■ THE PROBLEM: Repeat what the lines below say, word for word, and skip every image.

■ EXTRACTED DATA:
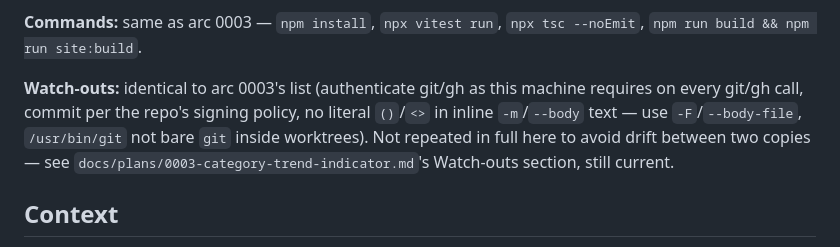
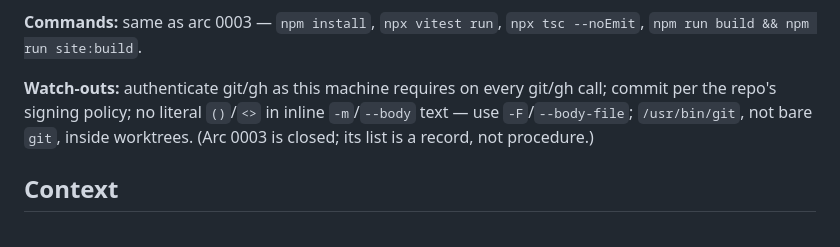
Before and after one commit to qte77/agent-readiness-kit, a Markdown page: docs/plans/0004-crosswalk-accuracy-and-gaps.md, the part around the change. GitHub-like rendering.

Commit message:
docs(plans): make 0004's watch-outs self-contained instead of deferring to closed arc 0003
Co-Authored-By: Claude <noreply@anthropic.com>

```diff
--- a/docs/plans/0004-crosswalk-accuracy-and-gaps.md
+++ b/docs/plans/0004-crosswalk-accuracy-and-gaps.md
@@ -60,11 +60,10 @@ signal id there before this repo's code). Rows 1-5 are agent-gated and do not de
 **Commands:** same as arc 0003 — `npm install`, `npx vitest run`, `npx tsc --noEmit`, `npm run
 build && npm run site:build`.
 
-**Watch-outs:** identical to arc 0003's list (authenticate git/gh as this machine requires on
-every git/gh call, commit per the repo's signing policy, no literal `()`/`<>` in inline
-`-m`/`--body` text — use `-F`/`--body-file`, `/usr/bin/git` not bare `git` inside worktrees). Not
-repeated in full here to avoid drift between two copies — see `docs/plans/0003-category-trend-indicator.md`'s
-Watch-outs section, still current.
+**Watch-outs:** authenticate git/gh as this machine requires on every git/gh call; commit per the
+repo's signing policy; no literal `()`/`<>` in inline `-m`/`--body` text — use `-F`/`--body-file`;
+`/usr/bin/git`, not bare `git`, inside worktrees. (Arc 0003 is closed; its list is a record, not
+procedure.)
 
 ## Context
 
```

■ SOLUTION BELOW:
Before and after one commit to qte77/agent-readiness-kit, a Markdown page: docs/plans/0004-crosswalk-accuracy-and-gaps.md, the part around the change. GitHub-like rendering.

Commit message:
docs(plans): make 0004's watch-outs self-contained instead of deferring to closed arc 0003
Co-Authored-By: Claude <noreply@anthropic.com>

```diff
--- a/docs/plans/0004-crosswalk-accuracy-and-gaps.md
+++ b/docs/plans/0004-crosswalk-accuracy-and-gaps.md
@@ -60,11 +60,10 @@ signal id there before this repo's code). Rows 1-5 are agent-gated and do not de
 **Commands:** same as arc 0003 — `npm install`, `npx vitest run`, `npx tsc --noEmit`, `npm run
 build && npm run site:build`.
 
-**Watch-outs:** identical to arc 0003's list (authenticate git/gh as this machine requires on
-every git/gh call, commit per the repo's signing policy, no literal `()`/`<>` in inline
-`-m`/`--body` text — use `-F`/`--body-file`, `/usr/bin/git` not bare `git` inside worktrees). Not
-repeated in full here to avoid drift between two copies — see `docs/plans/0003-category-trend-indicator.md`'s
-Watch-outs section, still current.
+**Watch-outs:** authenticate git/gh as this machine requires on every git/gh call; commit per the
+repo's signing policy; no literal `()`/`<>` in inline `-m`/`--body` text — use `-F`/`--body-file`;
+`/usr/bin/git`, not bare `git`, inside worktrees. (Arc 0003 is closed; its list is a record, not
+procedure.)
 
 ## Context
 
```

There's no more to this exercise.